One of the things I wanted indexedbygoogle.com to do was discard obvious errors when a URL is entered. For e.g., site instead of site.com (a weird typo but bare with me). This would be a very shallow check. Nothing major like downloading the page, checking the header, etc. Just a simple domain check so things like abdd or dodah/post were not processed, i.e., check if the .com or .net (etc.) was missing.
I thought urlparse would do the job. Feed it the URL and it would spit out the tuple breaking the URL into its component parts. But that did not work. It surprised me that urlparse would fail on a domain that did not include the scheme where I would expect it to parse that successfully.
>>> from urlparse import urlparse
('', '', 'google.com', '', '', '')
The domain should be the second item in the tuple, the network location, but its the third item, the path. Including the scheme however parses the URL correctly.
('http', 'google.com', '', '', '', '')
Here, the scheme 'http' and the network location 'google.com' are the first and second items in the tuple and things are as they should be.
So I had to include the scheme if I wanted to parse the URL. No problem. A simple line like so solved the issue:
>>> if not url.lower().startswith('http://'): site='http://'+site
But at this point, I was nowhere near a solution because a url like 'http://garbage' was also parsed with unsatisfactory results:
('http', 'garbage', '', '', '', '')
I wanted 'garbage' to be recognized as the path and not the network location, since it was missing the top level domain(.com, .net, etc). But you know what, that is not what urlparse is designed to do. In the end, I had to come up with my own algorithm. I still needed to use urlparse but with a few extra lines of code thrown in to validate the network location. I did not want to go nuts here. It was enough that the URL had a valid top level domain. For e.g. 'google.ca' would pass, but 'google.commo' or 'google' would fail.
In the end, I got a list containing all 250+ top level domains from http://data.iana.org/TLD/tlds-alpha-by-domain.txt
. I used urlparse to parse the url so that I could isolate the network location into a variable called site . The following bit of code did the rest:
from urlparse import urlparse
DOMAINS = ['com','net','edu','gov','info'] # etc...
scheme, site, a, b, c, d = urlparse(url)
domain, tld = site.rsplit('.',1)
return False # an error here signifies a url without a top level domain.
# e.g. google was entered instead of google.com
if tld.lower() in DOMAINS:
And the lesson I learned from all this: Python is explicit.
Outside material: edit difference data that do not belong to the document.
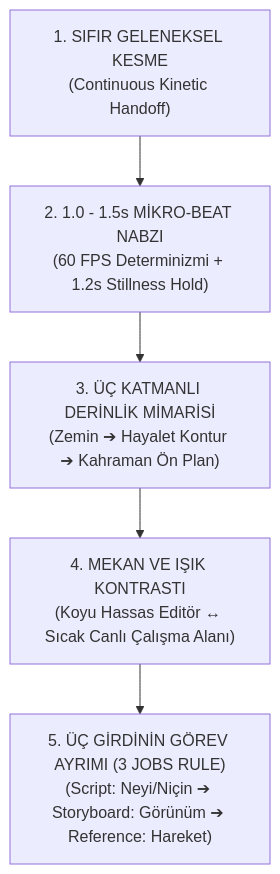
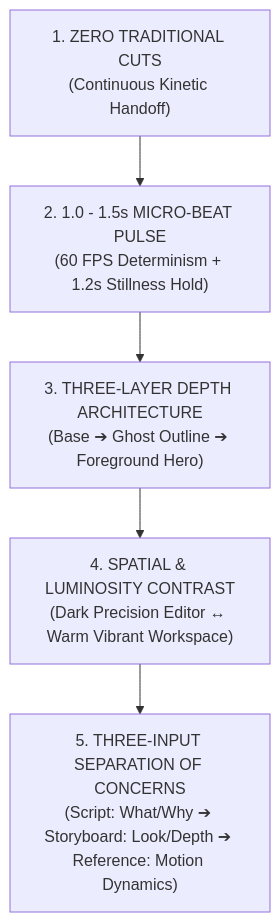
Before and after one commit to m2rtyaman/motion-lab: the diagram in references/MASTER_STORYBOARD_RULES.md, drawn with Mermaid. The commit also changed other lines of this file and 136 other files, not shown here.

````diff
--- a/references/MASTER_STORYBOARD_RULES.md
+++ b/references/MASTER_STORYBOARD_RULES.md
@@ -9,7 +9,7 @@
 ```mermaid
 flowchart TD
-    A["1. SIFIR GELENEKSEL KESME\n(Continuous Kinetic Handoff)"] --> B["2. 1.0 - 1.5s MİKRO-BEAT NABZI\n(60 FPS Determinizmi + 1.2s Stillness Hold)"]
-    B --> C["3. ÜÇ KATMANLI DERİNLİK MİMARİSİ\n(Zemin ➔ Hayalet Kontur ➔ Kahraman Ön Plan)"]
-    C --> D["4. MEKAN VE IŞIK KONTRASTI\n(Koyu Hassas Editör ↔ Sıcak Canlı Çalışma Alanı)"]
-    D --> E["5. ÜÇ GİRDİNİN GÖREV AYRIMI (3 JOBS RULE)\n(Script: Neyi/Niçin ➔ Storyboard: Görünüm ➔ Reference: Hareket)"]
+    A["1. ZERO TRADITIONAL CUTS\n(Continuous Kinetic Handoff)"] --> B["2. 1.0 - 1.5s MICRO-BEAT PULSE\n(60 FPS Determinism + 1.2s Stillness Hold)"]
+    B --> C["3. THREE-LAYER DEPTH ARCHITECTURE\n(Base ➔ Ghost Outline ➔ Foreground Hero)"]
+    C --> D["4. SPATIAL & LUMINOSITY CONTRAST\n(Dark Precision Editor ↔ Warm Vibrant Workspace)"]
+    D --> E["5. THREE-INPUT SEPARATION OF CONCERNS\n(Script: What/Why ➔ Storyboard: Look/Depth ➔ Reference: Motion Dynamics)"]
 ```
````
Don't expect the standard library to do something it was not supposed to do. My assumption was that because urlparse parsed the url into its component parts, it would automatically recognize erroneous network locations. But it did not and in the end, I wrote a function that did what I wanted and it was easy and fun.
Labels: cgi, indexedbygoogle.com, python, urlparse